Some travellers have decried the difficulties they face on the Ikot Ekpene-Azu mmiri Road in Abia State due to the deplorable condition of the road.
SaharaReporters learnt that some truck drivers had been stuck on the road for weeks due to the pitiable state of the road.
Police officers were said to be also extorted money from the truck drivers.
In Abia State, motorists plying the road and others in such condition have cried out on the condition of the federal roads linking the state with other states of the federation.
In worst condition are the; Aba-Ikot Ekpene, Umuahia-Ikot Ekpene, the Aba, Lokpanta sections of the Enugu–Port Harcourt expressway, the Opobo –Azumini road and the Obehie–Azumini-Ukanafun roads.
For motorists and their passengers, it has become a journey through hell as the situation in the above-mentioned roads had made them vulnerable to attacks from bandits who kidnap and kill at will.
According to investigations, motorists plying the Aba-Ikot Ekpene highway now wade through villages like Ohanze, Ntighauzo and Abala Ibeme to link Akwa Ibom State.
One of the travellers, who spoke with SaharaReporters, blamed the condition of the Ikot Ekpene – Azumini road on a small ditch at the middle of the road.
He said the bad spot kept hundreds of drivers on the road while they risk their life to cross the spot.
He said, “We were moving our properties from Uyo to Anambra with one of these big trucks. We navigated through Ikot Ekpene into Abia State. When we got to Azụ mmírí in Abia, there was heavy traffic so we decided to see the cause of the traffic.
“It happened that the cause of the traffic was a small ditch at the middle of the road. It was the first day of our own experience on the road, but some truck drivers have been on the road for weeks for a road that could have taken just 2 minutes to pass if the road was okay

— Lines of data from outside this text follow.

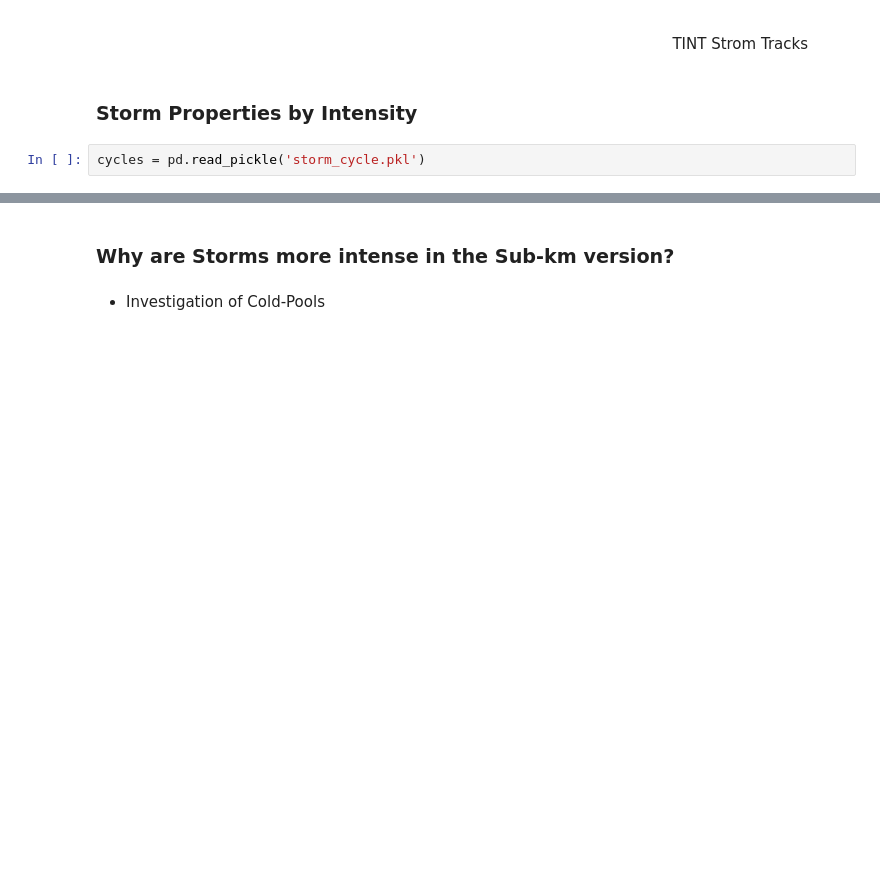
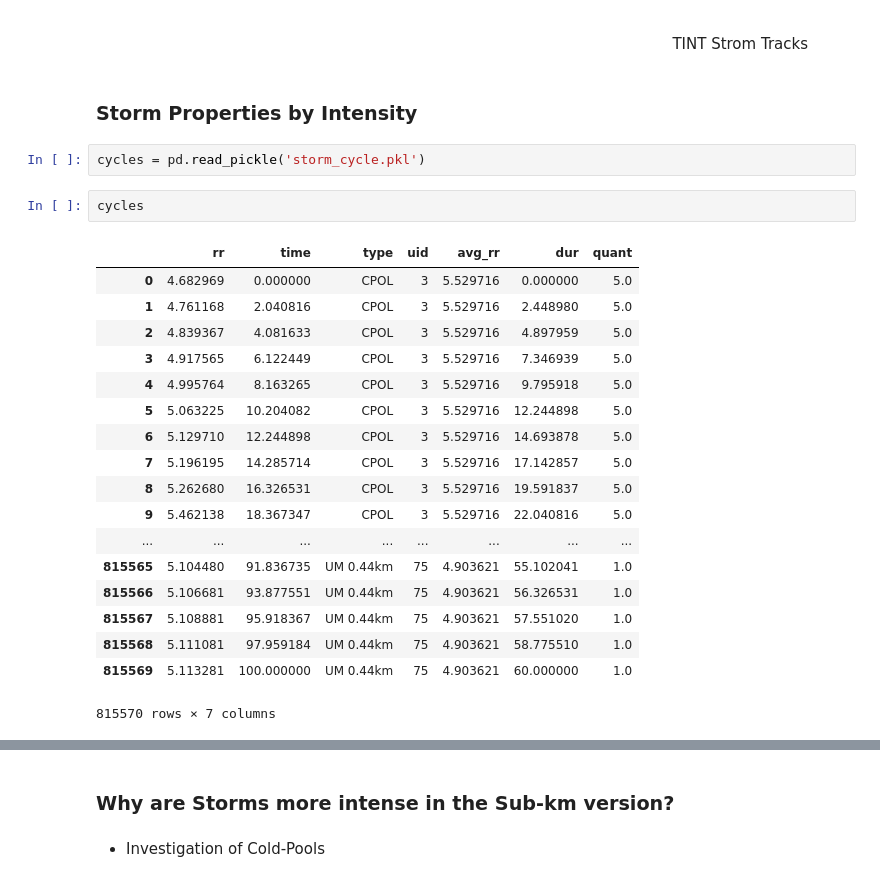
Before and after one commit to antarcticrainforest/RainfallExtremes, a Jupyter notebook: slides/Tiwi_isalnds.ipynb, the cells around one changed output, grey strips where cells are left out. Cells and saved outputs as stored; diff of their text form; blank space fills up the shorter version.

```diff
--- a/slides/Tiwi_isalnds.ipynb
+++ b/slides/Tiwi_isalnds.ipynb
@@ -347,4 +348,25 @@ display(mapplot)
 ### Storm Properties by Intensity
 # %%
 cycles = pd.read_pickle('storm_cycle.pkl')
+# %%
+cycles
+# %% [output]
+|  | rr | time | type | uid | avg_rr | dur | quant |
+| 0 | 4.682969 | 0.000000 | CPOL | 3 | 5.529716 | 0.000000 | 5.0 |
+| 1 | 4.761168 | 2.040816 | CPOL | 3 | 5.529716 | 2.448980 | 5.0 |
+| 2 | 4.839367 | 4.081633 | CPOL | 3 | 5.529716 | 4.897959 | 5.0 |
+| 3 | 4.917565 | 6.122449 | CPOL | 3 | 5.529716 | 7.346939 | 5.0 |
+| 4 | 4.995764 | 8.163265 | CPOL | 3 | 5.529716 | 9.795918 | 5.0 |
+| 5 | 5.063225 | 10.204082 | CPOL | 3 | 5.529716 | 12.244898 | 5.0 |
+| 6 | 5.129710 | 12.244898 | CPOL | 3 | 5.529716 | 14.693878 | 5.0 |
+| 7 | 5.196195 | 14.285714 | CPOL | 3 | 5.529716 | 17.142857 | 5.0 |
+| 8 | 5.262680 | 16.326531 | CPOL | 3 | 5.529716 | 19.591837 | 5.0 |
+| 9 | 5.462138 | 18.367347 | CPOL | 3 | 5.529716 | 22.040816 | 5.0 |
+| ... | ... | ... | ... | ... | ... | ... | ... |
+| 815565 | 5.104480 | 91.836735 | UM 0.44km | 75 | 4.903621 | 55.102041 | 1.0 |
+| 815566 | 5.106681 | 93.877551 | UM 0.44km | 75 | 4.903621 | 56.326531 | 1.0 |
+| 815567 | 5.108881 | 95.918367 | UM 0.44km | 75 | 4.903621 | 57.551020 | 1.0 |
+| 815568 | 5.111081 | 97.959184 | UM 0.44km | 75 | 4.903621 | 58.775510 | 1.0 |
+| 815569 | 5.113281 | 100.000000 | UM 0.44km | 75 | 4.903621 | 60.000000 | 1.0 |
+815570 rows × 7 columns
 # %%
```
Also changed, not shown: parts of 2 cells of this notebook, 13 other files.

“You either cross the road, fall, or get stuck in the middle and get towed out. The saddening part of it all is that some police officers are at the front where the road is okay, waiting patiently for truck drivers to cross the road so they can collect money.”
SaharaReporters, New York